[Before-and-after change data]
=== Begin Enclosure ===
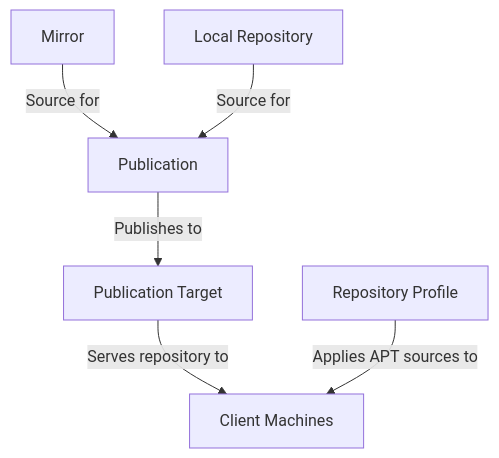
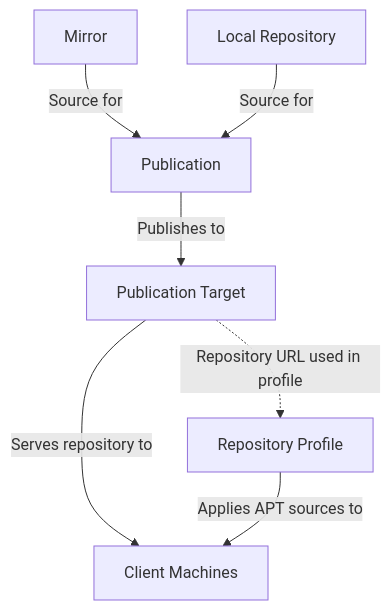
Before and after one commit to canonical/landscape-documentation: the diagram in docs/explanation/features/repository-mirroring-2604.md, drawn with Mermaid.

Commit message:
add dotted line to mermaid chart

````diff
--- a/docs/explanation/features/repository-mirroring-2604.md
+++ b/docs/explanation/features/repository-mirroring-2604.md
@@ -36,8 +36,9 @@
 ```{mermaid}
 graph TD
     A[Mirror] -->|Source for| C[Publication]
-    B[Local Repository] -->|Source for| C[Publication]
-    C[Publication] -->|Publishes to| D[Publication Target]
-    D[Publication Target] -->|Serves repository to| E[Client Machines]
-    F[Repository Profile] -->|Applies APT sources to| E[Client Machines]
+    B[Local Repository] -->|Source for| C
+    C -->|Publishes to| D[Publication Target]
+    D -->|Serves repository to| E[Client Machines]
+    F[Repository Profile] -->|Applies APT sources to| E
+    D -.->|Repository URL used in profile| F
 ```
````
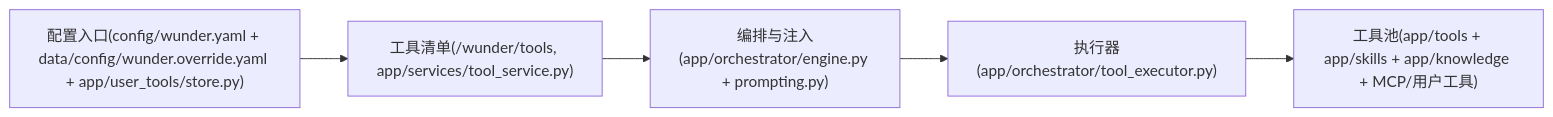
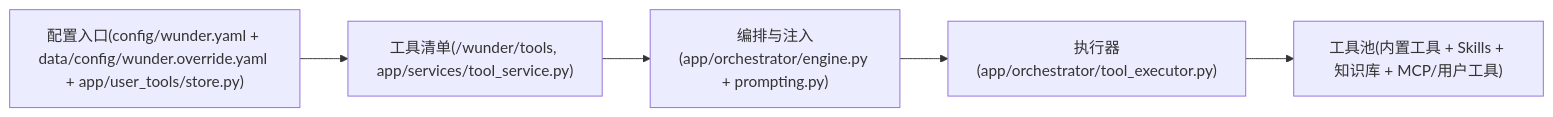
Before and after one commit to ylsdamxssjxxdd/wunder: the third of 5 diagrams in docs/系统介绍.md, drawn with Mermaid. The commit also changed other lines of this file and 68 other files, not shown here.

````diff
--- a/docs/系统介绍.md
+++ b/docs/系统介绍.md
@@ -128,7 +129,7 @@
 ```mermaid
 flowchart LR
   Config["配置入口(config/wunder.yaml + data/config/wunder.override.yaml + app/user_tools/store.py)"] --> Catalog["工具清单(/wunder/tools, app/services/tool_service.py)"]
   Catalog --> Orchestrator["编排与注入(app/orchestrator/engine.py + prompting.py)"]
   Orchestrator --> Exec["执行器(app/orchestrator/tool_executor.py)"]
-  Exec --> Pool["工具池(app/tools + app/skills + app/knowledge + MCP/用户工具)"]
+  Exec --> Pool["工具池(内置工具 + Skills + 知识库 + MCP/用户工具)"]
 ```
````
=== End Enclosure ===
Task goal – Say how many lines of the entries above hold the string "Publication", and say nothing besides the number.

Answer to the problem – 5